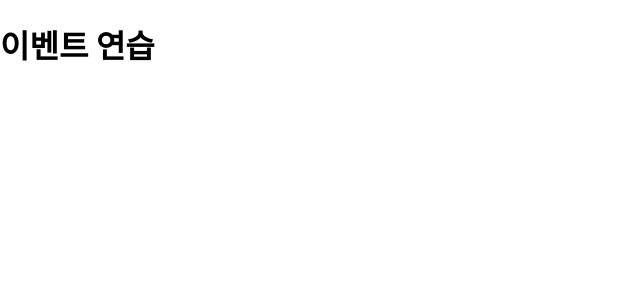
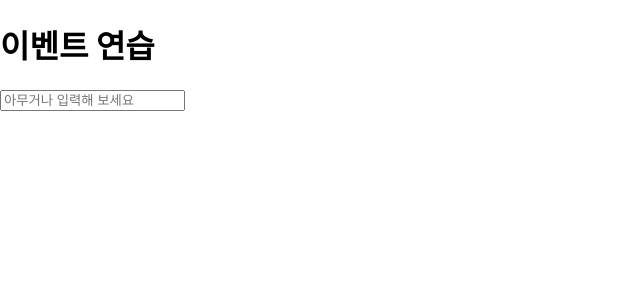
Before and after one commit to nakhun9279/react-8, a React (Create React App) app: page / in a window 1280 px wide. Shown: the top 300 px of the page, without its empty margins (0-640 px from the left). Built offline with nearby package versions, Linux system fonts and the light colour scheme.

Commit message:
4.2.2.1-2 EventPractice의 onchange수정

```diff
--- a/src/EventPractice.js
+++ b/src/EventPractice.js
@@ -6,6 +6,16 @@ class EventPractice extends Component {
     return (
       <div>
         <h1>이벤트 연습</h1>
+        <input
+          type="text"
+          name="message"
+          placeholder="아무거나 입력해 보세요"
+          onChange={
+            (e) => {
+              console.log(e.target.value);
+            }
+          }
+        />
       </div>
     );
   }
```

* * *

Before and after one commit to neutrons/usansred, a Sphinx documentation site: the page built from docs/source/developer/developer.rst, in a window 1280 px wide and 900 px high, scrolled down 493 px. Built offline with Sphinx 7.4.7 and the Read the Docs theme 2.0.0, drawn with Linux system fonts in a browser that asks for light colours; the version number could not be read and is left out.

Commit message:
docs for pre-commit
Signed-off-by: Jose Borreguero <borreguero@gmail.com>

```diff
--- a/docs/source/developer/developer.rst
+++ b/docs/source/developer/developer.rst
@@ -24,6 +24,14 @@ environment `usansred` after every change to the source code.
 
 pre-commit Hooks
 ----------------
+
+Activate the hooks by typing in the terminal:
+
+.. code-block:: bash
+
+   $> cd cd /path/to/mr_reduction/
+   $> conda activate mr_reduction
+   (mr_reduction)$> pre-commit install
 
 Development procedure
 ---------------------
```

• Required action
Look through the entries and return every line where "code" appears.

• Task solution
@@ -24,6 +24,14 @@ environment `usansred` after every change to the source code.
+.. code-block:: bash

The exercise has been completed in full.